Homemade Eggnog French Toast (So Good!)


Our family is hooked on eggnog and it's sad times round my house when the grocery store stops stocking it in January. So this year I learned how to make it from scratch and gave it to my boyfriend wrapped up as a silly Christmas present. Be warned that French toast made with homemade eggnog is going to get gobbled quick! I've made it with store-bought eggnog lots of times, and that's also super delicious, so no worries if the homemade eggnog part doesn't interest you. If you make it with store-bought eggnog, just follow a traditional French toast recipe but substitute eggnog for the milk. Most store-bought eggnog doesn't actually have eggs in it, which is why you still need to keep them in the recipe.

Homemade eggnog will separate after a while, so give it a good shake or whisk it before using. Its shelf life is short so try to use it up within a few days. I made more than we could drink so I froze the rest to use for French toast another time. Store-bought eggnog can be frozen as well. They will both separate when thawing and will need to be mixed up well before use.

Homemade Egg Nog

This is about half the batch. The first part was gone before I thought to take a picture.

Recipe adapted from About Home Cooking. Yield: 12- 16 servings.

The recipe calls for rum but if that's a problem just leave it out or substitute 1-2 teaspoons of non-alcoholic rum flavouring. Traditional eggnog is raw but for food safety reasons it's now recommended to cook it slightly (see below). I substituted agave nectar for sugar to make the recipe a little healthier and lower glycemic. It was still sweet enough for us.

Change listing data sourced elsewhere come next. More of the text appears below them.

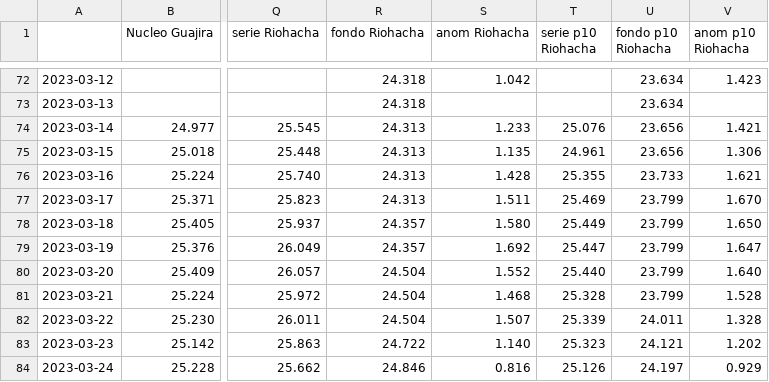
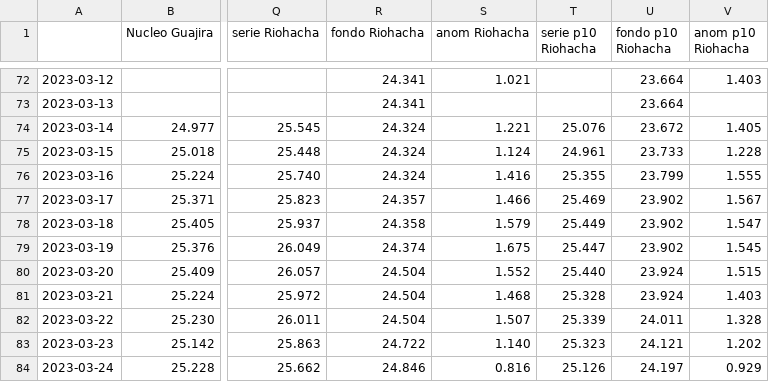
Before and after one commit to mhurtado28/pulsos-tsm, a CSV file: figuras/2023-01-01_2023-03-31/series_noche_diaria.csv, drawn as a sheet; only a part is shown, gaps mark what is left out; the diff covers the shown part only; the diff names each change by its address in the sheet, - before the commit and + after, or states it on an @@ line.

```diff
--- a/figuras/2023-01-01_2023-03-31/series_noche_diaria.csv
+++ b/figuras/2023-01-01_2023-03-31/series_noche_diaria.csv
-R72:R73 (fondo Riohacha): 24.318
+R72:R73 (fondo Riohacha): 24.341
-S72 (anom Riohacha): 1.042
+S72 (anom Riohacha): 1.021
-U72:U73 (fondo p10 Riohacha): 23.634
+U72:U73 (fondo p10 Riohacha): 23.664
-V72 (anom p10 Riohacha): 1.423
+V72 (anom p10 Riohacha): 1.403
-R74:R76 (fondo Riohacha): 24.313
+R74:R76 (fondo Riohacha): 24.324
-S74 (anom Riohacha): 1.233
+S74 (anom Riohacha): 1.221
-U74 (fondo p10 Riohacha): 23.656
+U74 (fondo p10 Riohacha): 23.672
-V74 (anom p10 Riohacha): 1.421
+V74 (anom p10 Riohacha): 1.405
-S75 (anom Riohacha): 1.135
+S75 (anom Riohacha): 1.124
-U75 (fondo p10 Riohacha): 23.656
+U75 (fondo p10 Riohacha): 23.733
-V75 (anom p10 Riohacha): 1.306
+V75 (anom p10 Riohacha): 1.228
-S76 (anom Riohacha): 1.428
+S76 (anom Riohacha): 1.416
-U76 (fondo p10 Riohacha): 23.733
+U76 (fondo p10 Riohacha): 23.799
-V76 (anom p10 Riohacha): 1.621
+V76 (anom p10 Riohacha): 1.555
-R77 (fondo Riohacha): 24.313
+R77 (fondo Riohacha): 24.357
-S77 (anom Riohacha): 1.511
+S77 (anom Riohacha): 1.466
-U77:U79 (fondo p10 Riohacha): 23.799
+U77:U79 (fondo p10 Riohacha): 23.902
-V77 (anom p10 Riohacha): 1.670
+V77 (anom p10 Riohacha): 1.567
-R78 (fondo Riohacha): 24.357
+R78 (fondo Riohacha): 24.358
-S78 (anom Riohacha): 1.580
+S78 (anom Riohacha): 1.579
-V78 (anom p10 Riohacha): 1.650
+V78 (anom p10 Riohacha): 1.547
-R79 (fondo Riohacha): 24.357
+R79 (fondo Riohacha): 24.374
-S79 (anom Riohacha): 1.692
+S79 (anom Riohacha): 1.675
-V79 (anom p10 Riohacha): 1.647
+V79 (anom p10 Riohacha): 1.545
-U80:U81 (fondo p10 Riohacha): 23.799
+U80:U81 (fondo p10 Riohacha): 23.924
-V80 (anom p10 Riohacha): 1.640
+V80 (anom p10 Riohacha): 1.515
-V81 (anom p10 Riohacha): 1.528
+V81 (anom p10 Riohacha): 1.403
```
Also changed, not shown: 34 edited cells elsewhere in this file, figuras/2023-01-01_2023-03-31/eventos.csv, 12 other files.
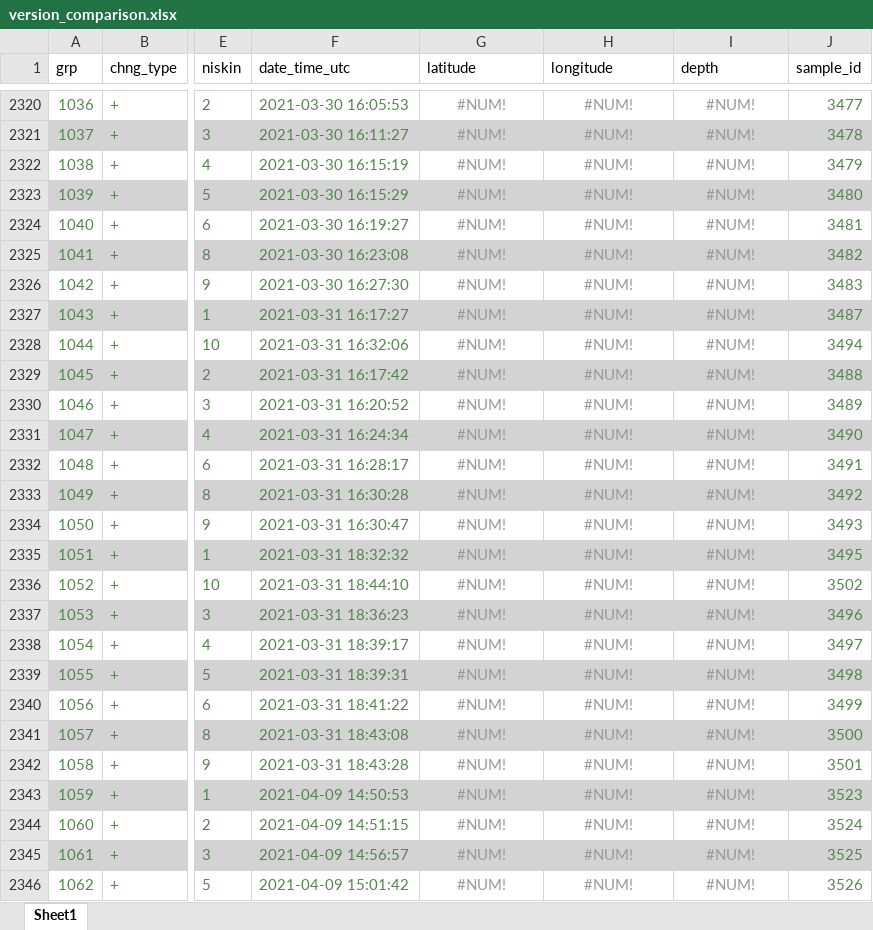
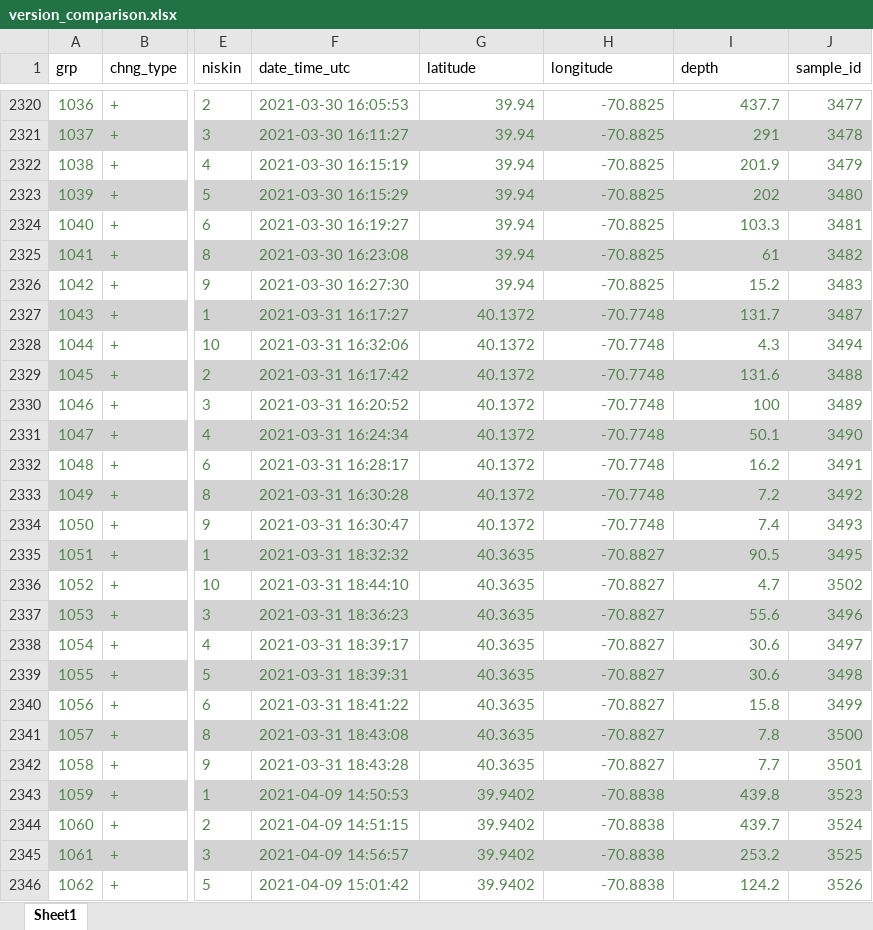
Before and after one commit to WHOIGit/nes-lter-nutrient-transect, an Excel workbook: version_comparison.xlsx, sheet Sheet1, drawn as a sheet; only a part is shown, gaps mark what is left out; values as stored, in another font and other column widths than the file's, no borders; the diff covers the shown part only; the diff names each change by its address in the sheet, - before the commit and + after, or states it on an @@ line.

```diff
--- a/version_comparison.xlsx (sheet Sheet1)
+++ b/version_comparison.xlsx (sheet Sheet1)
@@ G2320:I2346 text colour: #999999 → #52854C, alignment: center → right @@
-G2320:G2326 (latitude): #NUM!
+G2320:G2326 (latitude): 39.94
-H2320:H2326 (longitude): #NUM!
+H2320:H2326 (longitude): -70.8825
-I2320 (depth): #NUM!
+I2320 (depth): 437.7
-I2321 (depth): #NUM!
+I2321 (depth): 291
-I2322 (depth): #NUM!
+I2322 (depth): 201.9
-I2323 (depth): #NUM!
+I2323 (depth): 202
-I2324 (depth): #NUM!
+I2324 (depth): 103.3
-I2325 (depth): #NUM!
+I2325 (depth): 61
-I2326 (depth): #NUM!
+I2326 (depth): 15.2
-G2327:G2334 (latitude): #NUM!
+G2327:G2334 (latitude): 40.1372
-H2327:H2334 (longitude): #NUM!
+H2327:H2334 (longitude): -70.7748
-I2327 (depth): #NUM!
+I2327 (depth): 131.7
-I2328 (depth): #NUM!
+I2328 (depth): 4.3
-I2329 (depth): #NUM!
+I2329 (depth): 131.6
-I2330 (depth): #NUM!
+I2330 (depth): 100
-I2331 (depth): #NUM!
+I2331 (depth): 50.1
-I2332 (depth): #NUM!
+I2332 (depth): 16.2
-I2333 (depth): #NUM!
+I2333 (depth): 7.2
-I2334 (depth): #NUM!
+I2334 (depth): 7.4
-G2335:G2342 (latitude): #NUM!
+G2335:G2342 (latitude): 40.3635
-H2335:H2342 (longitude): #NUM!
+H2335:H2342 (longitude): -70.8827
-I2335 (depth): #NUM!
+I2335 (depth): 90.5
-I2336 (depth): #NUM!
+I2336 (depth): 4.7
-I2337 (depth): #NUM!
+I2337 (depth): 55.6
-I2338:I2339 (depth): #NUM!
+I2338:I2339 (depth): 30.6
-I2340 (depth): #NUM!
+I2340 (depth): 15.8
-I2341 (depth): #NUM!
+I2341 (depth): 7.8
-I2342 (depth): #NUM!
+I2342 (depth): 7.7
-G2343:G2346 (latitude): #NUM!
+G2343:G2346 (latitude): 39.9402
-H2343:H2346 (longitude): #NUM!
+H2343:H2346 (longitude): -70.8838
-I2343 (depth): #NUM!
+I2343 (depth): 439.8
-I2344 (depth): #NUM!
+I2344 (depth): 439.7
-I2345 (depth): #NUM!
+I2345 (depth): 253.2
-I2346 (depth): #NUM!
+I2346 (depth): 124.2
```
Also changed, not shown: 249 edited cells and cell formats elsewhere in this sheet, 4 other files.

  • 6 large eggs, plus 2 yolks
  • 1/3 C agave nectar
  • 1/4 tsp salt
  • 4 C milk
  • 2-4 Tbs dark rum
  • 1 Tbs vanilla extract
  • 1/2 tsp nutmeg (I used more to taste)
  • 1/4 C cream, whipped to soft peaks
  • Additional nutmeg for garnish


Combine eggs, egg yolks, sugar, and salt in a large pan, whisking until well-combined. Continue whisking while pouring milk in a slow, steady stream until completely incorporated. Turn on burner to lowest possible heat setting. Place pan on burner and stir mixture continuously until an instant-read thermometer reaches 71 °C (160 °F) and the mixture thickens enough to coat the back of a spoon. Be patient. This should take about 25 to 30 minutes.Strain mixture through a fine sieve into a large bowl if needed to remove any accidental small cooked bits of egg. Add rum, plus vanilla extract and nutmeg. Stir to combine. Pour into a glass container and cover with a lid or plastic wrap. Refrigerate to chill at least 4 hours before finishing.When ready to serve, pour heavy cream into a bowl and whip until it forms soft peaks. Fold whipped cream into mixture until combined.Serve in chilled cups or glasses and garnish with a sprinkle of nutmeg.

Eggnog French Toast


  • 1 cup homemade eggnog
  • 4 thick slices of bread (I used a homemade cinnamon raisin bread and it was AMAZING. Big thanks to my best friend Jenny for that special Christmas present!)


French toast made with raisin bread and homemade eggnog.

Spray a large frying pan with a light coating of oil. Heat the pan on a medium setting. Pour the eggnog into a shallow dish wide enough for a piece of bread to lay in. Dip both sides of each piece of bread into the eggnogg until they are coated. Place the bread in the frying pan and cook on either side until lightly browned.

Tip: This French toast has a really nice flavour on its own, so don't overdo it with toppings that will overwhelm it. A little bit of maple syrup or a dollop of yogurt is nice.

Tip: French toast freezes well after it's made too, so you could always put leftovers in the freezer. Thawed pieces can be heated in a toaster or toaster oven, in an oven on a low setting or in a microwave. French toast is a great thing to make in large batches on the weekend and then enjoy on busy weekday mornings. Same thing goes for pancakes and waffles too! Try making them with eggnog as well.